Coil ConstructionNo sag spring construction. Seat construction of heavy gauge tempered sinuous wire. Industrial tempered tie wire for a stable seat construction. All back springs covered in high quality remay.
Padding & ErgonomicsSeat cushions made of special density & compression foam at least 1.8 density, wrapped in Dacron or convoluted foam. Arms padded with foam or white polyester cotton. Contour of arm formed with edge roll.

Klaussner Furniture Industries is among the largest furniture manufacturers in the United States and is the largest privately held furniture manufacturer in the country. Since 1979, when Hans Klaussner, a German furniture entrepreneur, purchased an Asheboro, North Carolina upholstery manufacturing operation, the company has seen growth unprecedented in the industry. The company is well known for its quality, value priced home furnishings, all produced by highly skilled employees and distributed through furniture retailers throughout the world.
Today, Klaussner has 20 manufacturing plants, as well as numerous support facilities in the US and abroad. Subsidiaries, Prestige Fabricators, a foam manufacturing company, and Technimark, Inc., a plastic injection molding company, ensure that Klaussner’s superior quality standards are maintained. Its corporate headquarters and 100,000 square foot showroom are located in Asheboro, North Carolina. The company ships from distribution centers located on both the east and west coasts. Included in the upholstered product line are sofas, loveseats, chairs, ottomans, sectionals, sleep sofas and chairs, and reclining furniture, with over 1,000 fabric and leather choices.
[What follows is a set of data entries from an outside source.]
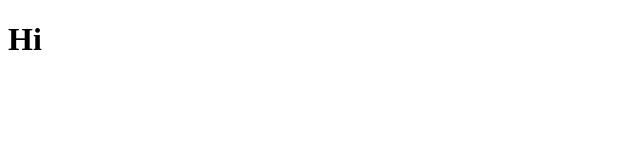
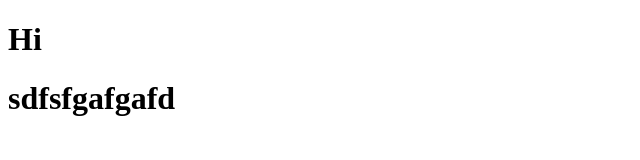
Before and after one commit to Giraffe1010/Test_JS, a plain HTML site: page index.html in a window 1280 px wide. Shown: the whole page, without its empty margins (0-640 px from the left). Drawn offline with Linux system fonts and the light colour scheme.

Commit message:
Let's go

```diff
--- a/index.html
+++ b/index.html
@@ -8,5 +8,6 @@
 </head>
 <body>
     <h1>Hi</h1>
+    <h1>sdfsfgafgafd</h1>
 </body>
 </html>
```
top 100 furniture retailers
Shopping: Why We Love It and How Retailers Can Create the Ultimate Customer Experience
The recent history of shopping has been defined by decade-long periods of dynamic change. The ’80s were the decade of the mall, with the explosion of malls being built, resulting in shoppers flocking to these new centers of retail. The ’90s were the decade of the discounters, as Wal-Mart rolled out their discount shopping experience from their base in the heartland to both coasts and many other discounters, Target and Kohl’s among them, following suit. The first decade of the new millennium is the decade of luxury, with retailers offering an expanded range of traditional heritage brand luxury to the “classes,” and retailers serving the mass market offering up new, more affordable versions of luxury for the “masses.” We are now into the second half of that decade and the logical question is “What’s next?”

Shopping will answer this question using the three tools that give marketers and retailers “future vision” – as discovered by Pam Danziger, president of marketing consulting and research firm Unity Marketing.